from Section 3 - Symptomatic epilepsy

Published online by Cambridge University Press:  05 March 2012

Simon D. Shorvon
Affiliation:
National Hospital for Neurology and Neurosurgery, London
Frederick Andermann
Affiliation:
Montreal Neurological Hospital and Institute
Renzo Guerrini
Affiliation:
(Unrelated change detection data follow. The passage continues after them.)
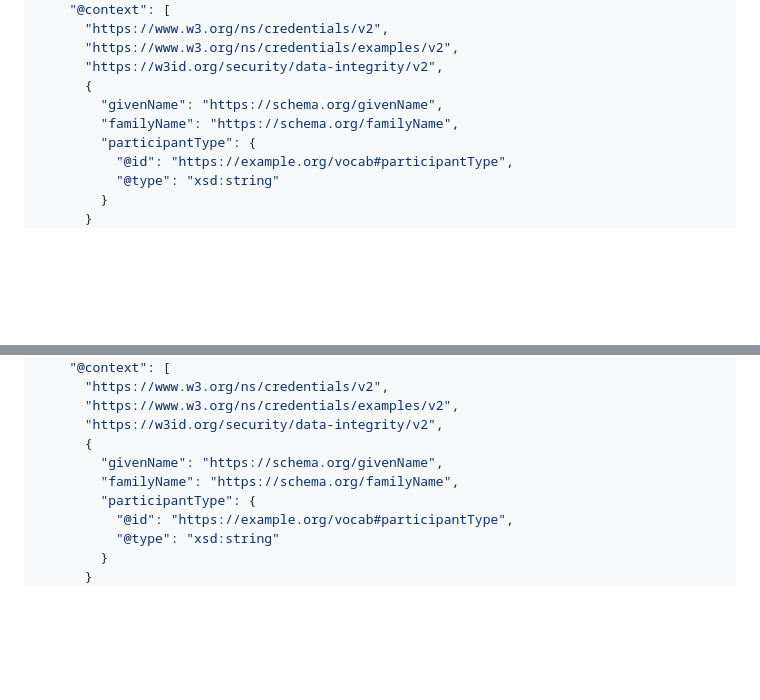
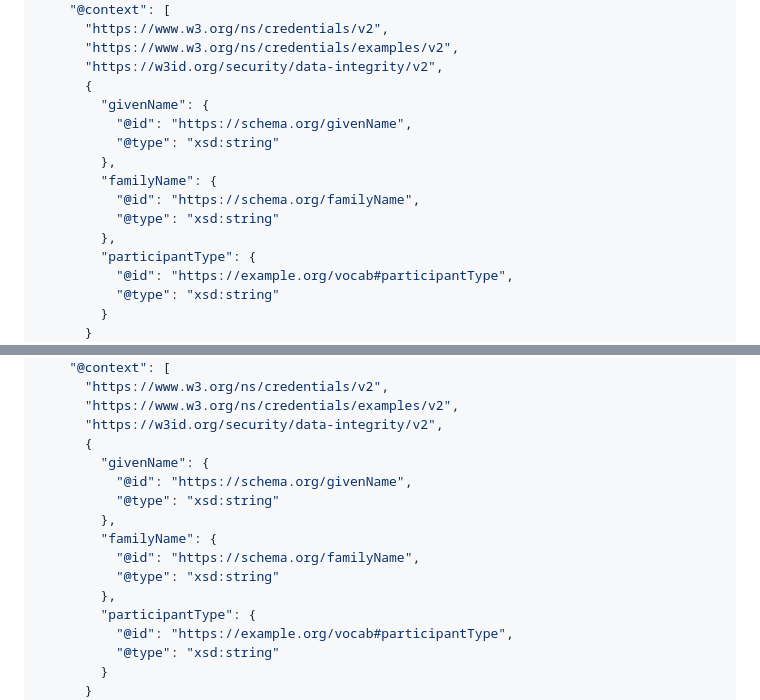
Before and after one commit to sovrahq/id-docs, a Markdown page: docs/guides/api-sovra-id.md, 2 parts joined by grey strips. GitHub-like rendering; blank space fills up the shorter version.

```diff
--- a/docs/guides/api-sovra-id.md
+++ b/docs/guides/api-sovra-id.md
@@ -526,8 +538,14 @@ La API soporta 3 combinaciones de formato y protocolo para emitir credenciales:
       "https://www.w3.org/ns/credentials/examples/v2",
       "https://w3id.org/security/data-integrity/v2",
       {
-        "givenName": "https://schema.org/givenName",
-        "familyName": "https://schema.org/familyName",
+        "givenName": {
+          "@id": "https://schema.org/givenName",
+          "@type": "xsd:string"
+        },
+        "familyName": {
+          "@id": "https://schema.org/familyName",
+          "@type": "xsd:string"
+        },
         "participantType": {
           "@id": "https://example.org/vocab#participantType",
           "@type": "xsd:string"
@@ -640,8 +658,14 @@ Content-Type: application/json
       "https://www.w3.org/ns/credentials/examples/v2",
       "https://w3id.org/security/data-integrity/v2",
       {
-        "givenName": "https://schema.org/givenName",
-        "familyName": "https://schema.org/familyName",
+        "givenName": {
+          "@id": "https://schema.org/givenName",
+          "@type": "xsd:string"
+        },
+        "familyName": {
+          "@id": "https://schema.org/familyName",
+          "@type": "xsd:string"
+        },
         "participantType": {
           "@id": "https://example.org/vocab#participantType",
           "@type": "xsd:string"
```
Also changed, not shown: other parts of docs/guides/api-sovra-id.md (+25 -7 lines).
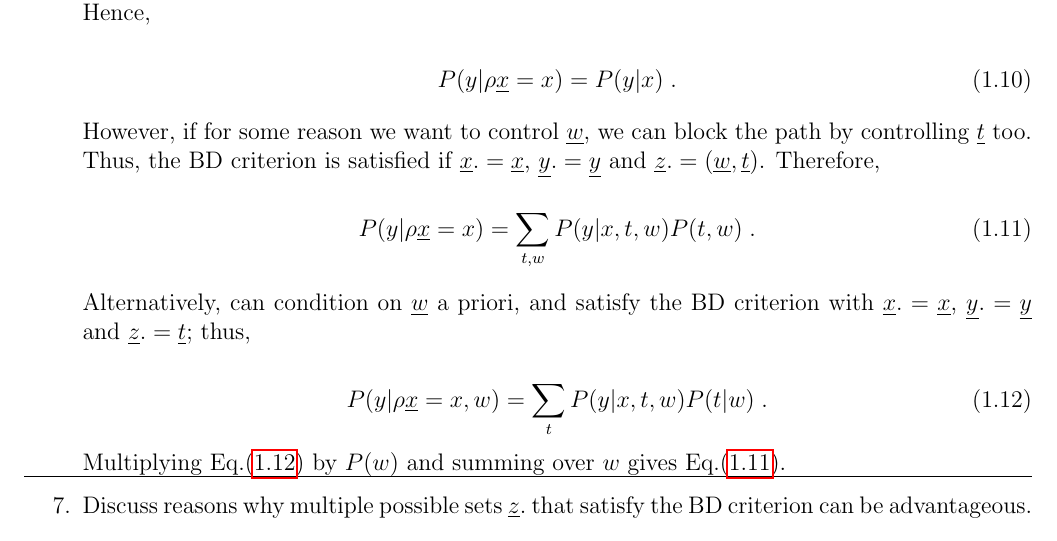
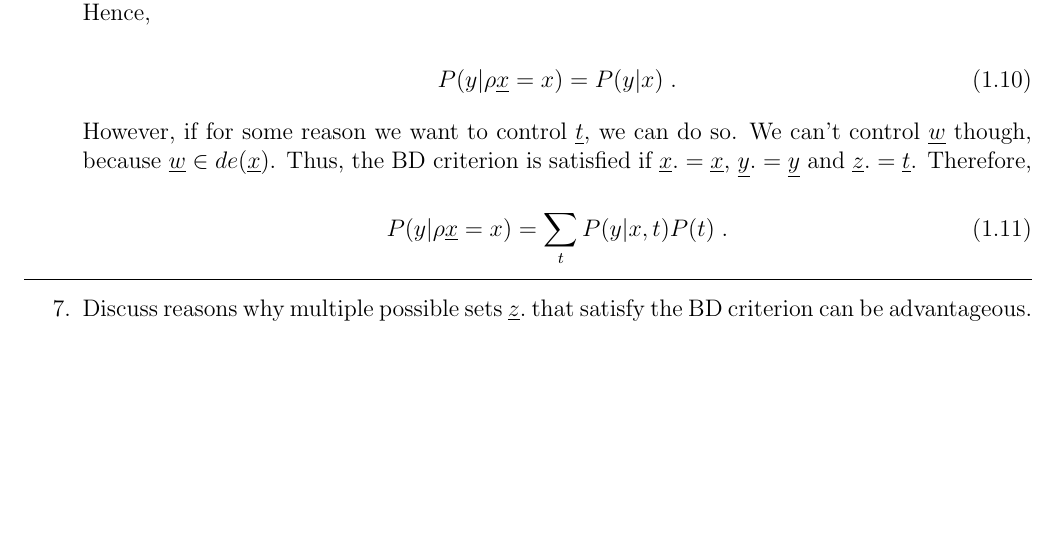
Before and after one commit to rrtucci/Bayesuvius, a LaTeX thesis (main.tex, which reads bdoor/bdoor.tex): part of page 18 of 174, cut so that both start at the same text, the shorter picture padded with empty space. Compiled offline with pdfLaTeX.

Commit message:
new chapters on do-calculus and other causal ai topics

```diff
--- a/bdoor/bdoor.tex
+++ b/bdoor/bdoor.tex
@@ -189,45 +189,26 @@ P(y|\rho\rvx=x)=P(y|x)
 However,
 if for some reason
 we want to control
-$\rvw$, we
-can block the  path
-by controlling $\rvt$ too.
+$\rvt$, we
+can do so. We  can't
+control
+$\rvw$ though,
+because $\rvw\in de(\rvx)$.
 Thus, the
 BD criterion is
 satisfied if
  $\rvx.=\rvx$,
 $\rvy.=\rvy$ and
-$\rvz.=(\rvw, \rvt)$.
+$\rvz.=\rvt$.
 Therefore,
 
 \beq
 P(y|\rho \rvx=x)=
-\sum_{t,w} P(y|x, t, w)P(t, w)
-\label{eq-bdoor-tw-sum}
+\sum_{t} P(y|x, t)P(t)
+\label{eq-bdoor-t-sum}
 \;.
 \eeq
 
-Alternatively,
-can condition
-on $\rvw$ a priori,
-and satisfy the
-BD criterion with
-$\rvx.=\rvx$, $\rvy.=\rvy$
-and $\rvz.=\rvt$;
-thus,
-
-\beq
-P(y|\rho \rvx=x, w)=
-\sum_t P(y|x, t, w)P(t|w)
-\label{eq-bdoor-t-sum}
-\;.
-\eeq
-Multiplying
-Eq.(\ref{eq-bdoor-t-sum})
-by $P(w)$
-and summing
-over $w$
-gives Eq.(\ref{eq-bdoor-tw-sum}).
 
 \hrule
 \item
```
Also changed, not shown: main.pdf.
Child Neurology Unit, Meyer Pediatric Hospital, Florence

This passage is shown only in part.